◆ **PROBLEM DESCRIPTION**
Below are the records; copy each line in them that holds the word "xlsx".

====

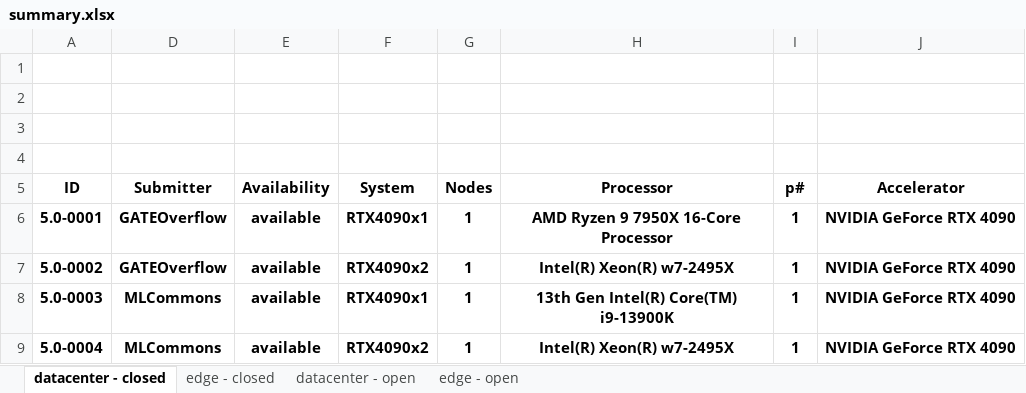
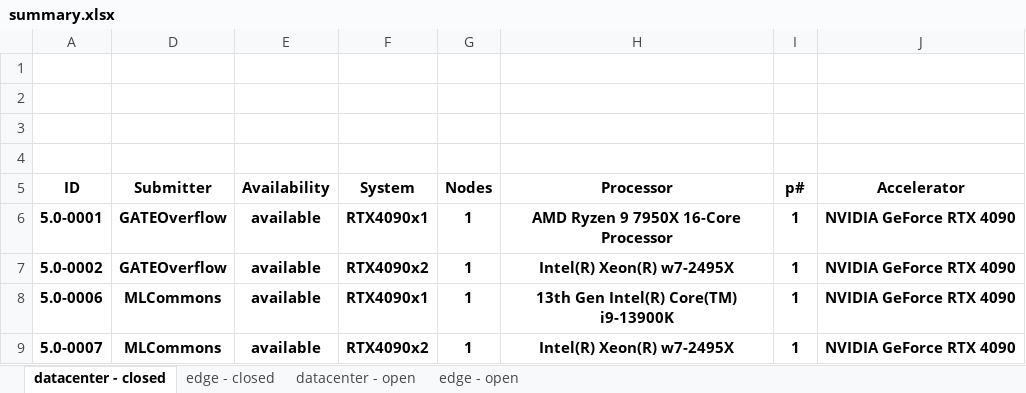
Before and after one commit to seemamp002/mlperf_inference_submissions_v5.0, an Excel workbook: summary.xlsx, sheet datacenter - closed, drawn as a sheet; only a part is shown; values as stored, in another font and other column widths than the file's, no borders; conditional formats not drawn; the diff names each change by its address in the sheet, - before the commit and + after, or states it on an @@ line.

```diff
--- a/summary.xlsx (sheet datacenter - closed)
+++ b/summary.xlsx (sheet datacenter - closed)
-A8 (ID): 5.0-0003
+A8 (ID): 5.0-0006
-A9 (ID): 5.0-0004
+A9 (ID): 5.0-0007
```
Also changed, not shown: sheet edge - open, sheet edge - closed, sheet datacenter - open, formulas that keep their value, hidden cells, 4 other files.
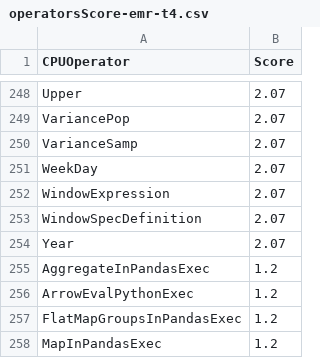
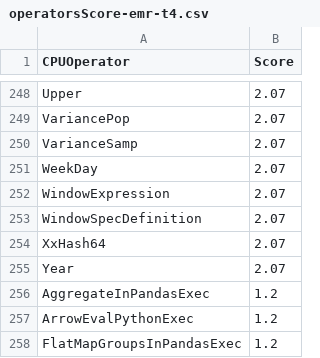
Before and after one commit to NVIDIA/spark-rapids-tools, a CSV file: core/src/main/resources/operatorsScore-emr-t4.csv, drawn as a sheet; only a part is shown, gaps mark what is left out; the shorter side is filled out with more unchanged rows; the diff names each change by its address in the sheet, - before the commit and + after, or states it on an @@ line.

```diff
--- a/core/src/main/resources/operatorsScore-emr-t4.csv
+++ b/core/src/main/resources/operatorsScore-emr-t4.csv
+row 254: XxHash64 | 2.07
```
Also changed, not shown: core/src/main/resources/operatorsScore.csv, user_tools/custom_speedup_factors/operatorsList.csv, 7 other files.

====

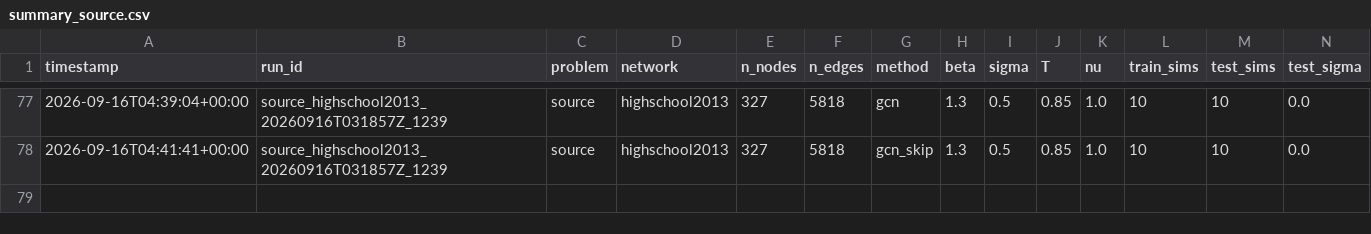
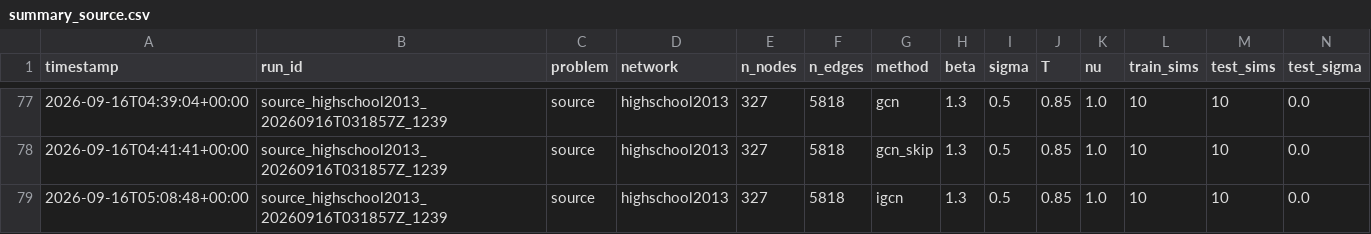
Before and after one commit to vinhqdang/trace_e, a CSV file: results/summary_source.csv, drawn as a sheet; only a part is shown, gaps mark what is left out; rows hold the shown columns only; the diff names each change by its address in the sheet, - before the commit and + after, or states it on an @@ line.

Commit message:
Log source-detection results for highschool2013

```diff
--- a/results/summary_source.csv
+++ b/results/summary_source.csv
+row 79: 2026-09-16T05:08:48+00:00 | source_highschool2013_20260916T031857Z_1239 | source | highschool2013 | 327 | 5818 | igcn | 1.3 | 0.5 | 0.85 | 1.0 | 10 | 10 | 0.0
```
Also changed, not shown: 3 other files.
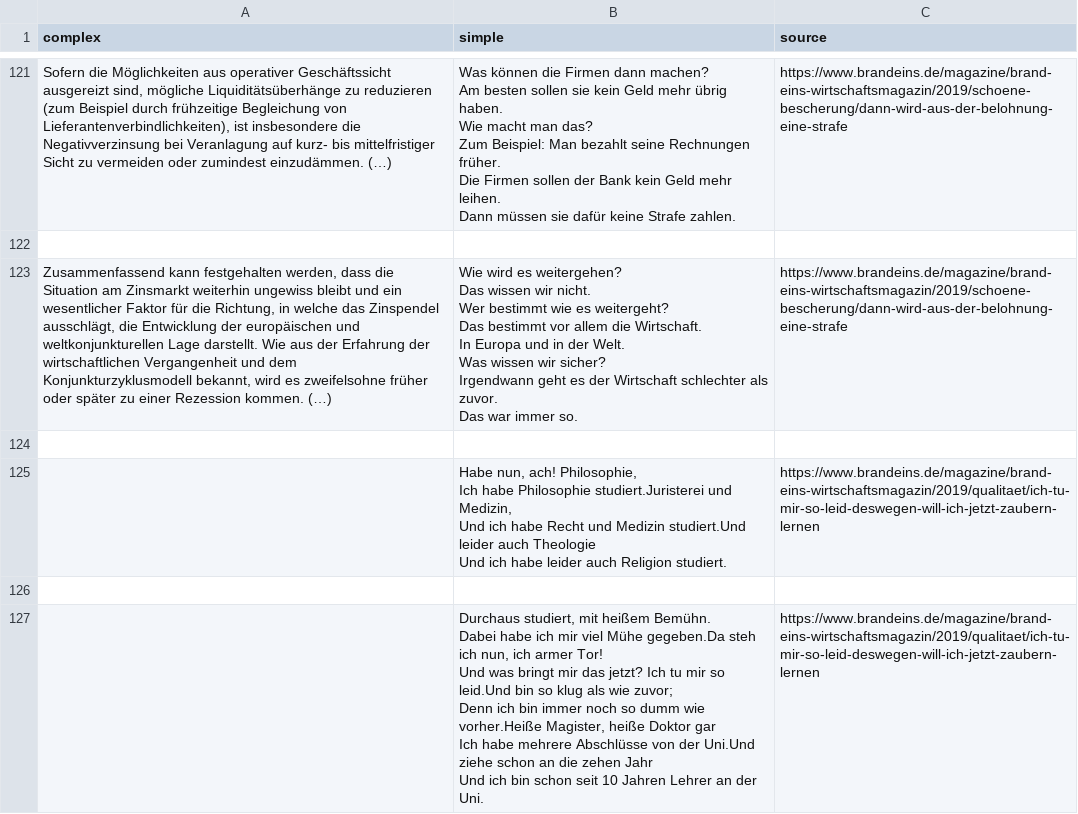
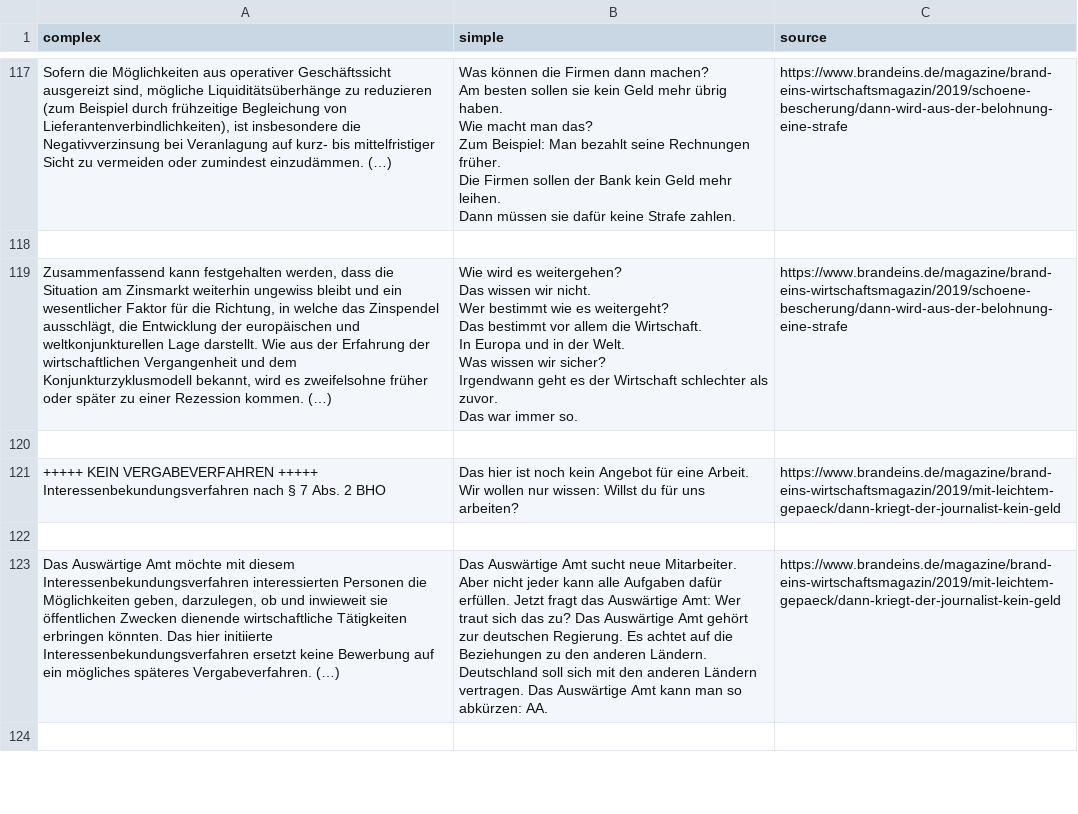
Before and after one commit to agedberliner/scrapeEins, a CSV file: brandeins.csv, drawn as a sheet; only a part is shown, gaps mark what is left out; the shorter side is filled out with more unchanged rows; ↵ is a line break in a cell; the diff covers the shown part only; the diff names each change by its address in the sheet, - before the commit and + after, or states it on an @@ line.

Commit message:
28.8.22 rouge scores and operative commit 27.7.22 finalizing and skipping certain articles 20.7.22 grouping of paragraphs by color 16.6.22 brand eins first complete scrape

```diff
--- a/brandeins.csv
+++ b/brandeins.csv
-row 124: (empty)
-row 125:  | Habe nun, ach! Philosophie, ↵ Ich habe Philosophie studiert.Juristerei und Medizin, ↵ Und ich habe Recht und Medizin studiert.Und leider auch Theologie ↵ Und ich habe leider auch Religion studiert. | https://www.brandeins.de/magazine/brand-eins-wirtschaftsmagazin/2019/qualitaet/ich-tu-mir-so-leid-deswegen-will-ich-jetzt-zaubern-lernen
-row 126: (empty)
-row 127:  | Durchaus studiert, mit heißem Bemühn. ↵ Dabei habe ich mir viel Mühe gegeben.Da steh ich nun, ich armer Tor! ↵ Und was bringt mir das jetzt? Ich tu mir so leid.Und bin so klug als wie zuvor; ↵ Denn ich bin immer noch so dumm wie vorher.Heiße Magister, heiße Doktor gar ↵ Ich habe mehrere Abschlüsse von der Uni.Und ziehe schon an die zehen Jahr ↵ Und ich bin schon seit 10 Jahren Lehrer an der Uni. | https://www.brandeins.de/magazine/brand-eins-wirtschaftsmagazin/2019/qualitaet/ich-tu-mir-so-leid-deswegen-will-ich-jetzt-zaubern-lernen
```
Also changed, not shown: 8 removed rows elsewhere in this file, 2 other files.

====

◆ **OUTPUT**
Before and after one commit to seemamp002/mlperf_inference_submissions_v5.0, an Excel workbook: summary.xlsx, sheet datacenter - closed, drawn as a sheet; only a part is shown; values as stored, in another font and other column widths than the file's, no borders; conditional formats not drawn; the diff names each change by its address in the sheet, - before the commit and + after, or states it on an @@ line.
--- a/summary.xlsx (sheet datacenter - closed)
+++ b/summary.xlsx (sheet datacenter - closed)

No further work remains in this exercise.